--- Records supplied ---

========

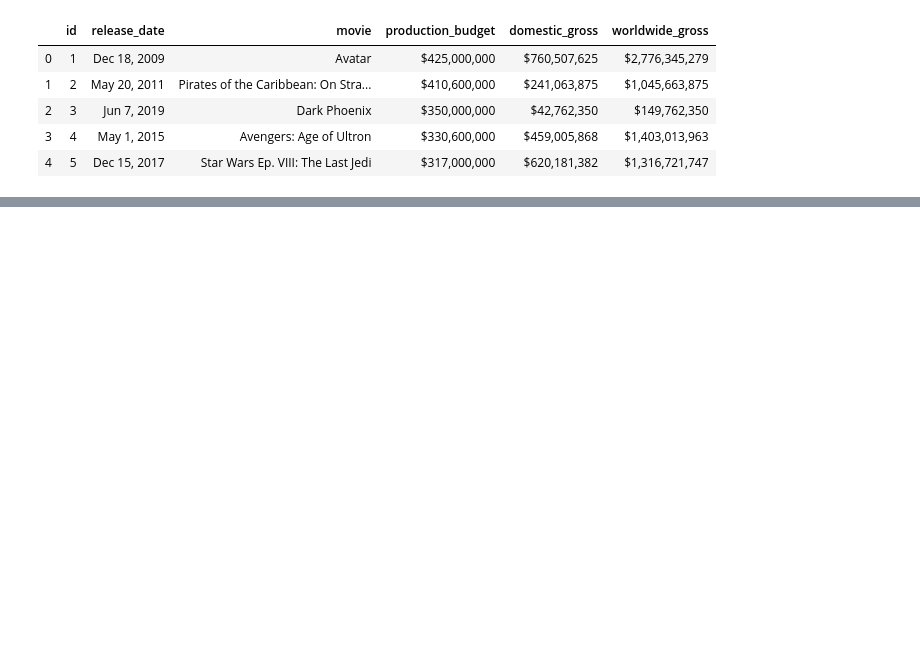
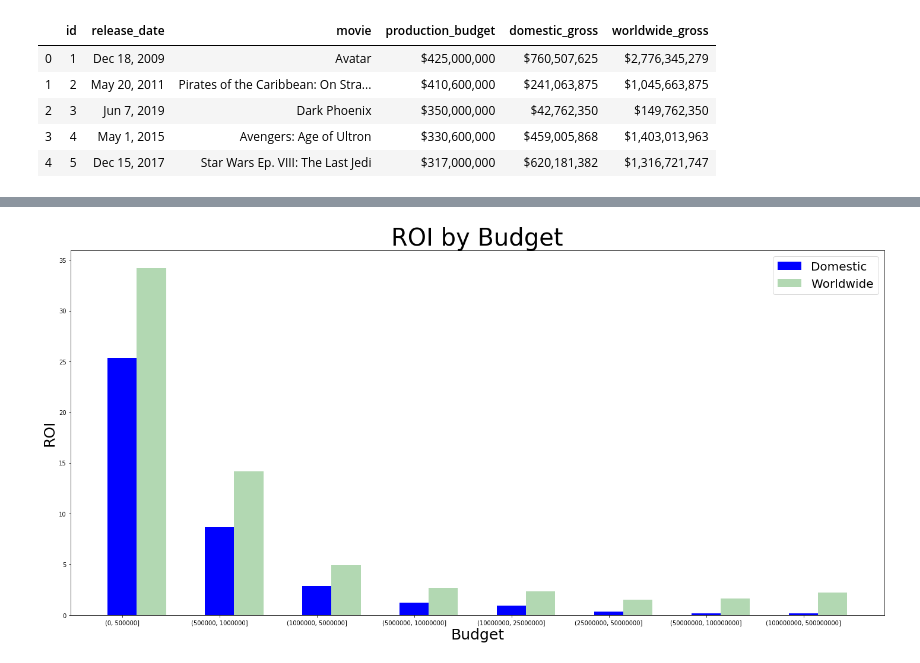
Before and after one commit to BenGeissel/Module_1_Project, a Jupyter notebook: zippedData/Mod1Project_temp.ipynb, the cells around one changed output, grey strips where cells are left out. Saved outputs shown, nothing was run; the diff lists cells and outputs as text; code cells hidden in the pictures; blank space fills up the shorter version.

```diff
--- a/zippedData/Mod1Project_temp.ipynb
+++ b/zippedData/Mod1Project_temp.ipynb
@@ -107,0 +233,3 @@ tmdb_budgets_df.head()
+# %%
+domestic_roi_by_budget = tmdb_budgets_domestic_pivot_df.mean()
+domestic_roi_by_budget
@@ -107,0 +260,3 @@ tmdb_budgets_df.head()
+# %%
+worldwide_roi_by_budget = tmdb_budgets_worldwide_pivot_df.mean()
+worldwide_roi_by_budget
@@ -107,0 +274,5 @@ tmdb_budgets_df.head()
+# %%
+worldwide_roi_dict = {}
+for label in tmdb_budgets_worldwide_pivot_df.columns:
+    worldwide_roi_dict[str(label)] = worldwide_roi_by_budget[label]
+worldwide_roi_dict
@@ -107,0 +288,5 @@ tmdb_budgets_df.head()
+# %%
+domestic_roi_dict = {}
+for label in tmdb_budgets_domestic_pivot_df.columns:
+    domestic_roi_dict[str(label)] = domestic_roi_by_budget[label]
+domestic_roi_dict
@@ -107,0 +302,15 @@ tmdb_budgets_df.head()
+# %%
+fig = plt.figure(figsize=(20, 10))
+X = np.arange(len(domestic_roi_dict))
+ax = plt.subplot(111)
+ax.bar(X, domestic_roi_dict.values(), width=0.3, color='b')
+ax.bar(X+0.3, worldwide_roi_dict.values(), width=0.3, color='g', alpha = .3)
+ax.legend(('Domestic','Worldwide'), fontsize = 20)
+plt.xticks(X, domestic_roi_dict.keys())
+plt.title("ROI by Budget", fontsize=40)
+plt.ylabel('ROI', fontsize = 25)
+plt.xlabel('Budget', fontsize = 25)
+plt.tight_layout()
+plt.show()
+# %% [output]
+[figure, added]
```
Also changed, not shown: parts of 19 cells of this notebook, 2 other files.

========

--- Task statement ---
Copy each line holding "color" from the material above.

--- Output of the task ---
+ax.bar(X, domestic_roi_dict.values(), width=0.3, color='b')
+ax.bar(X+0.3, worldwide_roi_dict.values(), width=0.3, color='g', alpha = .3)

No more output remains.